WHAT IS REQUIRED ▸ Scan the records for the string "others" and state how many lines contain it, using the number alone.

THE RECORDS ▸
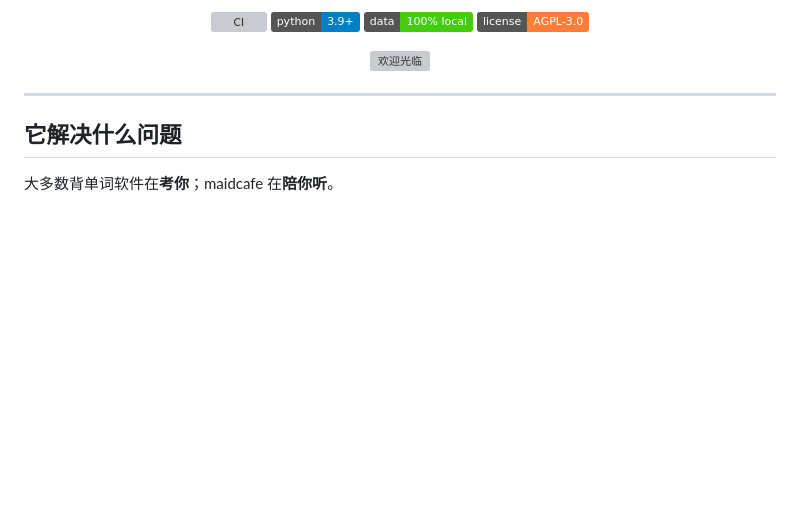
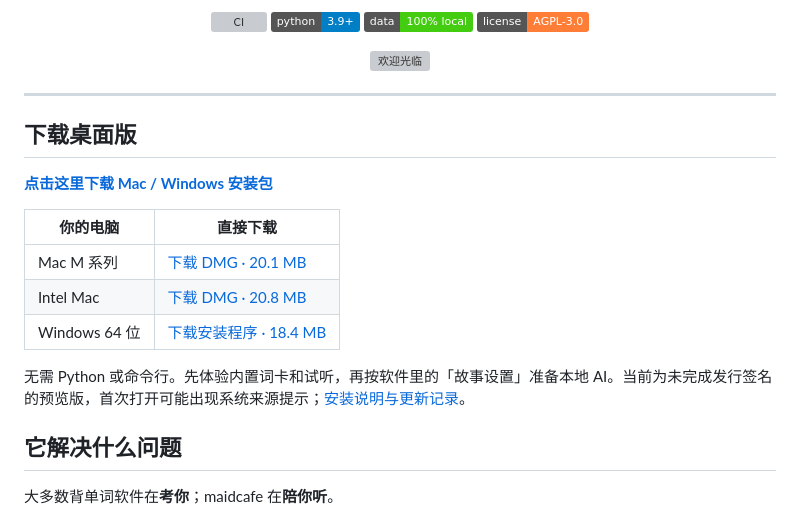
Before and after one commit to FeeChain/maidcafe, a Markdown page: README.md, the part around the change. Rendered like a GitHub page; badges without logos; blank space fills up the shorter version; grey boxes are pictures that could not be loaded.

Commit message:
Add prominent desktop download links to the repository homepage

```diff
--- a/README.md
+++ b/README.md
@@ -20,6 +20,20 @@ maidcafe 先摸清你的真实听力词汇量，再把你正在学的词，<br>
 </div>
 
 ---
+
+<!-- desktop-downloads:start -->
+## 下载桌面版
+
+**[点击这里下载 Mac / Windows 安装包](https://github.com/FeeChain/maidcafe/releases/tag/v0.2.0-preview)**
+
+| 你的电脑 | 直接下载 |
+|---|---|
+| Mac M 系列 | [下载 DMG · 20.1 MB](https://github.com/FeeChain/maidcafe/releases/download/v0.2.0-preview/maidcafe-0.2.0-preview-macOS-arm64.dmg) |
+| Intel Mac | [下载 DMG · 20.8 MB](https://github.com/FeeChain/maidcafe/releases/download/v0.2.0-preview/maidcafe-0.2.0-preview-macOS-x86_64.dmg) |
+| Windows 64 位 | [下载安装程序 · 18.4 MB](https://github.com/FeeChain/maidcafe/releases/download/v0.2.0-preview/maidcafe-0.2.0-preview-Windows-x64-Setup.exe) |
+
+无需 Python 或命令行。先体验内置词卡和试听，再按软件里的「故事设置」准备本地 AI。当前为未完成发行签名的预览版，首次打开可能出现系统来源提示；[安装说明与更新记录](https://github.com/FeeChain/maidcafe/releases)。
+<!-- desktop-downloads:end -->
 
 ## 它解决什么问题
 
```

---

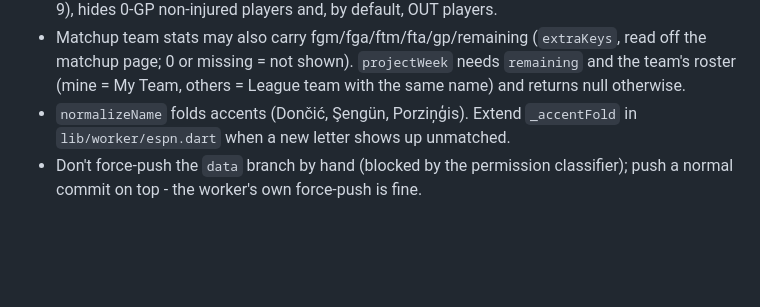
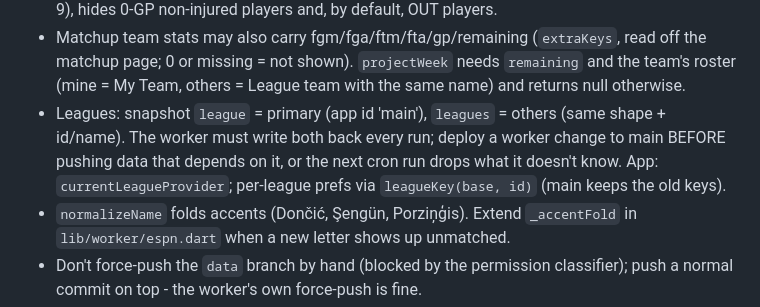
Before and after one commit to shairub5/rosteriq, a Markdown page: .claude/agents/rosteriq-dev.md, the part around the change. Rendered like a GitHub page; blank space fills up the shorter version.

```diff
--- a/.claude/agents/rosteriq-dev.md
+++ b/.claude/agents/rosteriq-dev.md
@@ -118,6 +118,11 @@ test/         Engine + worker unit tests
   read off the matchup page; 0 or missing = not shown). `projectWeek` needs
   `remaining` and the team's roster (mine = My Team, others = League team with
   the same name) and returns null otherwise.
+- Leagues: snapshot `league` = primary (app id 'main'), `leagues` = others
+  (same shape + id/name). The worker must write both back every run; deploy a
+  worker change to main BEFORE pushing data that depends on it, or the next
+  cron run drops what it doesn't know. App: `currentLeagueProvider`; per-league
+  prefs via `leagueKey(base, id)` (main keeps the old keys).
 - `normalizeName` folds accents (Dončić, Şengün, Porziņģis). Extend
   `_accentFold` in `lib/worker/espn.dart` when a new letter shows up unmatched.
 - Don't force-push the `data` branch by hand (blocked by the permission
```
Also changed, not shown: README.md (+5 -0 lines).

---

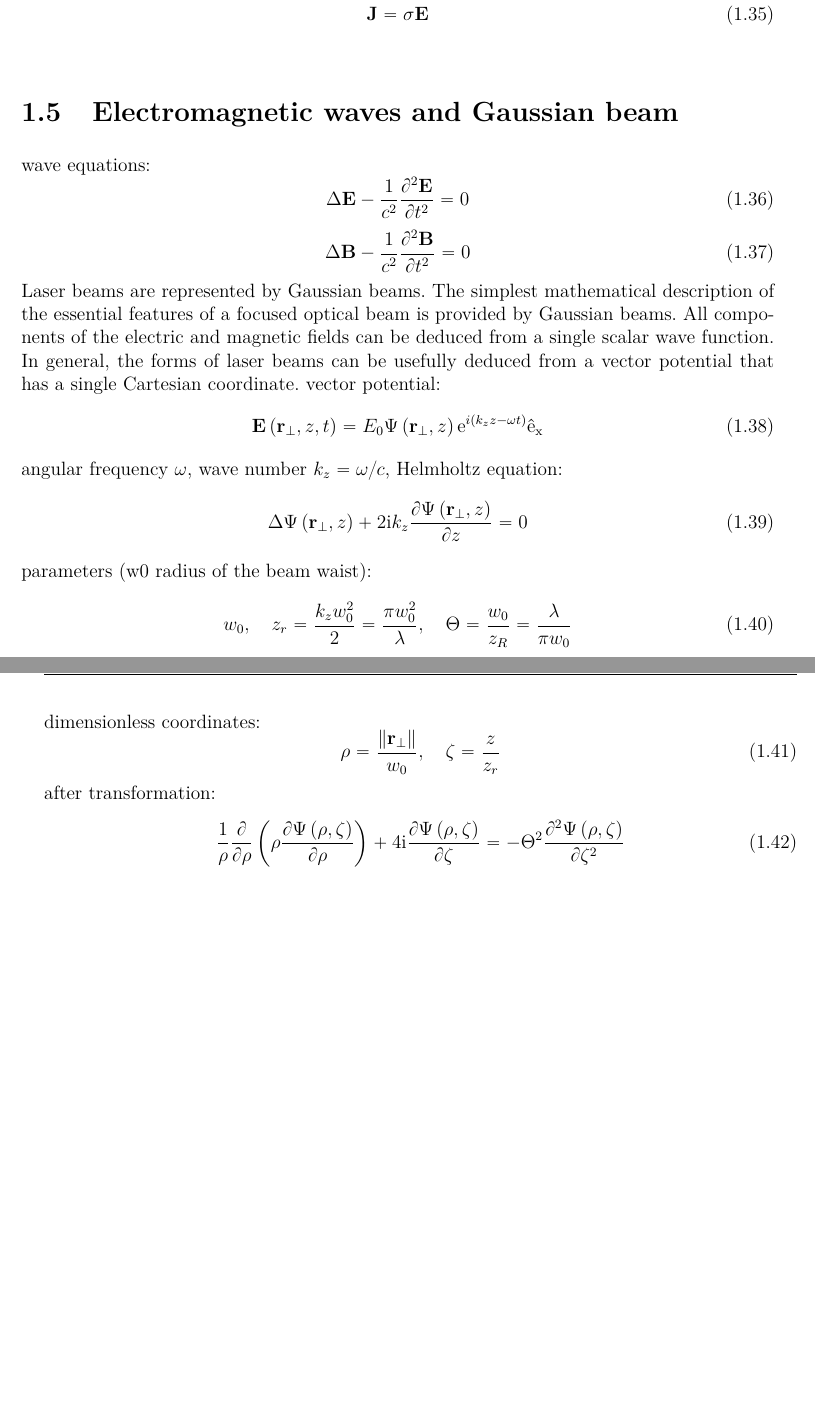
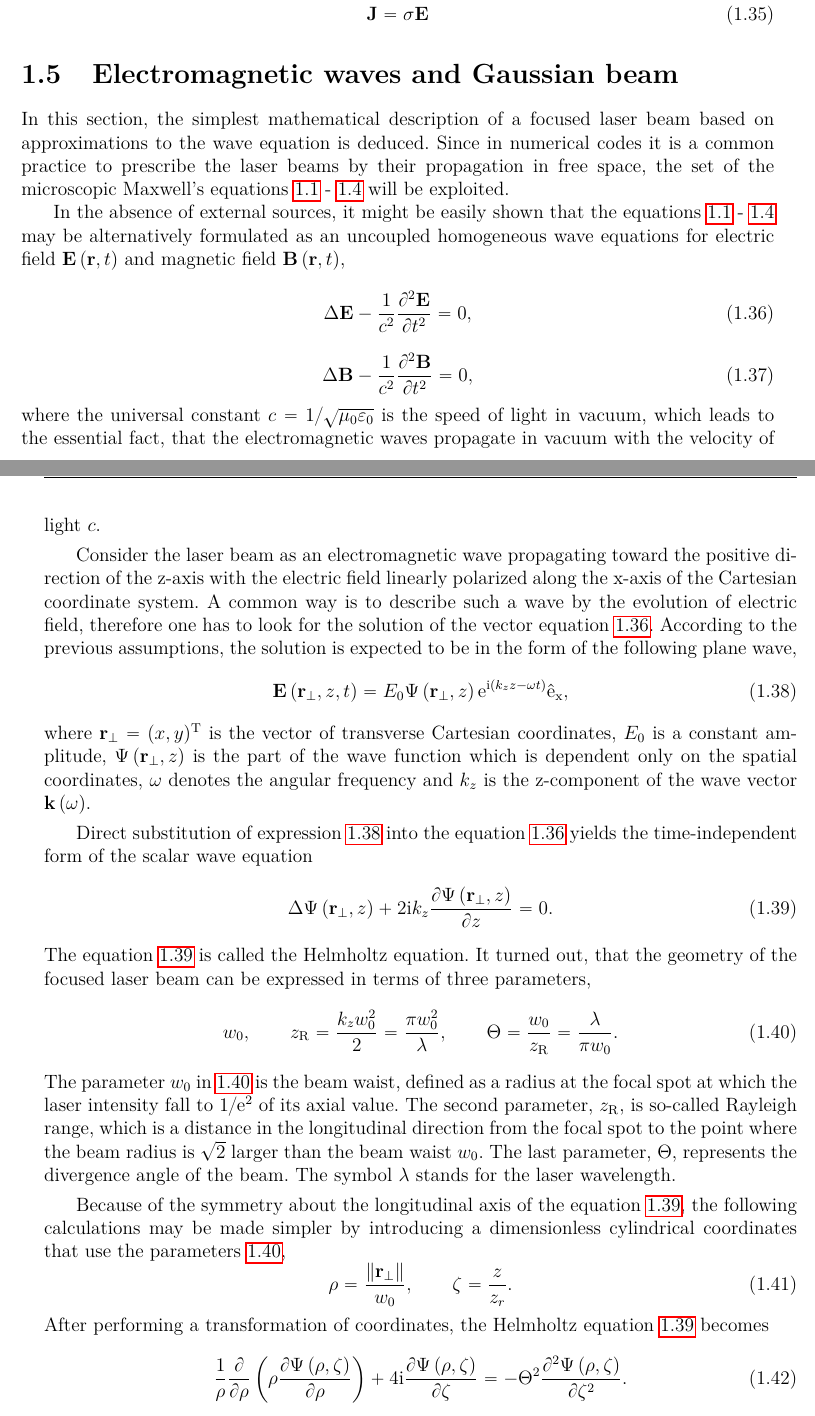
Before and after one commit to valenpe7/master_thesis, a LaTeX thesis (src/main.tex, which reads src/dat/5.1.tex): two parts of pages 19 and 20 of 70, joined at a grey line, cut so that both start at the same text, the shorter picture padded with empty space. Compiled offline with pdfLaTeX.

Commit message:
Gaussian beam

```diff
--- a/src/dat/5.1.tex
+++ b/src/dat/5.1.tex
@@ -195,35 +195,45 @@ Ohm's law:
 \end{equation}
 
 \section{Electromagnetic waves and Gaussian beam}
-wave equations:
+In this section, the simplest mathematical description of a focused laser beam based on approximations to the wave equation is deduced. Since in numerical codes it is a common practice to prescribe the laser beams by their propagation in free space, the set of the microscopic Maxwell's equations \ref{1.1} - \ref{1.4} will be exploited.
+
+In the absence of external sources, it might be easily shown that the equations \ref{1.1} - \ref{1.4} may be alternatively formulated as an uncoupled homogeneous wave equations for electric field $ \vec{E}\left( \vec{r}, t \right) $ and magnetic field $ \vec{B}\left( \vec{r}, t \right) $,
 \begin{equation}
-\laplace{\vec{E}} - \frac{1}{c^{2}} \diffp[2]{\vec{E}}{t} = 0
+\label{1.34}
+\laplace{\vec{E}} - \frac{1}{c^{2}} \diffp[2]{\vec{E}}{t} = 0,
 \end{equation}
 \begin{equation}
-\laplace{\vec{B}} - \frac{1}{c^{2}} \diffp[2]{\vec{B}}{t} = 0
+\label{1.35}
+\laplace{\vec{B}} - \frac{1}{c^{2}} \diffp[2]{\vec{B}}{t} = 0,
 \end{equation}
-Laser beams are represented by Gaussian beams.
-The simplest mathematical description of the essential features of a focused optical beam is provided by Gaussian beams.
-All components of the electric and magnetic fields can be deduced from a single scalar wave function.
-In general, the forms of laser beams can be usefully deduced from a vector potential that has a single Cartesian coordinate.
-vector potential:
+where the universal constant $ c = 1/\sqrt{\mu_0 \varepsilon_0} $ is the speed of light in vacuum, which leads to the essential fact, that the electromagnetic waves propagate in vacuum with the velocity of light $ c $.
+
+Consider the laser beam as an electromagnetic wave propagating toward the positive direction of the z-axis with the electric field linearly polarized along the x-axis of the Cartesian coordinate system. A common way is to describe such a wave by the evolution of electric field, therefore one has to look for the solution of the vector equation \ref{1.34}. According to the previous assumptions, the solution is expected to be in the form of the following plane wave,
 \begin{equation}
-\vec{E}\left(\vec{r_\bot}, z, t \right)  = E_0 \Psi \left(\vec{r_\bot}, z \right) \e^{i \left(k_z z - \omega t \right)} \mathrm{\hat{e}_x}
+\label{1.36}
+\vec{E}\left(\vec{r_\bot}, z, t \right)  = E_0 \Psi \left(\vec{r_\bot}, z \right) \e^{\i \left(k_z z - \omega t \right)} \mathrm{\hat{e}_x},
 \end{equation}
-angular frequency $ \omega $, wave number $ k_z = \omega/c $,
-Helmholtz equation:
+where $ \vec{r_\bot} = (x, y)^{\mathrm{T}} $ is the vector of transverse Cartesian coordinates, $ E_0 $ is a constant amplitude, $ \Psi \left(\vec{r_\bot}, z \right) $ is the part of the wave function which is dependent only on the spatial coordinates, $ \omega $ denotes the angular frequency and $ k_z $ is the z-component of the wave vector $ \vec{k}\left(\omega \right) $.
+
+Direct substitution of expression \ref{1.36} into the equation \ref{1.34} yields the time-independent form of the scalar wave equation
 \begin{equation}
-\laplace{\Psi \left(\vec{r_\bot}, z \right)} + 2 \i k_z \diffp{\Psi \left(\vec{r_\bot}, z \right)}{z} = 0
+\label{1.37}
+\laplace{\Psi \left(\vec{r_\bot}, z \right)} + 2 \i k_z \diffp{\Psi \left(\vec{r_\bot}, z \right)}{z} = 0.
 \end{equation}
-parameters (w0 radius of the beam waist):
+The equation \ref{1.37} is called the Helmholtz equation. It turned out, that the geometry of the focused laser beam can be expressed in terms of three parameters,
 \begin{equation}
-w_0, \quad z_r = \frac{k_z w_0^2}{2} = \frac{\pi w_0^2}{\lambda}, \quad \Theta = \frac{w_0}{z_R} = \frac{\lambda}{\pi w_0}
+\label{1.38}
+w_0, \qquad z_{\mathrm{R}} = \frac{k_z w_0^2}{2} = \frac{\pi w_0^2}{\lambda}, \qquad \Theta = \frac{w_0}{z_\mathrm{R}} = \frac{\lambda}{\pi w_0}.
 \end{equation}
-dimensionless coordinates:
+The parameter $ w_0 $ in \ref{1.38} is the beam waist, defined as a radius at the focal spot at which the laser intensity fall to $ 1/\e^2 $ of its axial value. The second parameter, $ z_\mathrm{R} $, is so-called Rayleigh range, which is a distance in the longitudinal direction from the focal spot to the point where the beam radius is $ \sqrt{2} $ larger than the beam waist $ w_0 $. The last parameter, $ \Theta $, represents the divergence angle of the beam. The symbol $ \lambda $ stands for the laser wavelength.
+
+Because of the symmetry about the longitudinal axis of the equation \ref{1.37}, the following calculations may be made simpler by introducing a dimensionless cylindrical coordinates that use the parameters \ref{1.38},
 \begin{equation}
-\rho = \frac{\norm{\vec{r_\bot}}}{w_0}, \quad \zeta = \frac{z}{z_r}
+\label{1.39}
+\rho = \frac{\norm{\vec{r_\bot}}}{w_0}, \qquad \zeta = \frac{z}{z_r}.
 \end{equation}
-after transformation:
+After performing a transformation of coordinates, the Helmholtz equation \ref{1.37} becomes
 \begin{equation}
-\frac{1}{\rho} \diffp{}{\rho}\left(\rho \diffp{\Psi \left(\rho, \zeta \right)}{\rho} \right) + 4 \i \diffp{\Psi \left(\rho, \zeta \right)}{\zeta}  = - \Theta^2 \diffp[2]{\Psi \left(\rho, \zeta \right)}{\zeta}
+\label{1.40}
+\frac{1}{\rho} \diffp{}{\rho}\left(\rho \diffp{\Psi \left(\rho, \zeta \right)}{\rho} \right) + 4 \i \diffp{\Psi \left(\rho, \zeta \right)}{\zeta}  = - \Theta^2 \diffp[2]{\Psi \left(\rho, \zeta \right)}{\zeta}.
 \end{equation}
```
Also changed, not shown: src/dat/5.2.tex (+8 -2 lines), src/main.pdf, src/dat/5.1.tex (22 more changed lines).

REPLY ▸ 2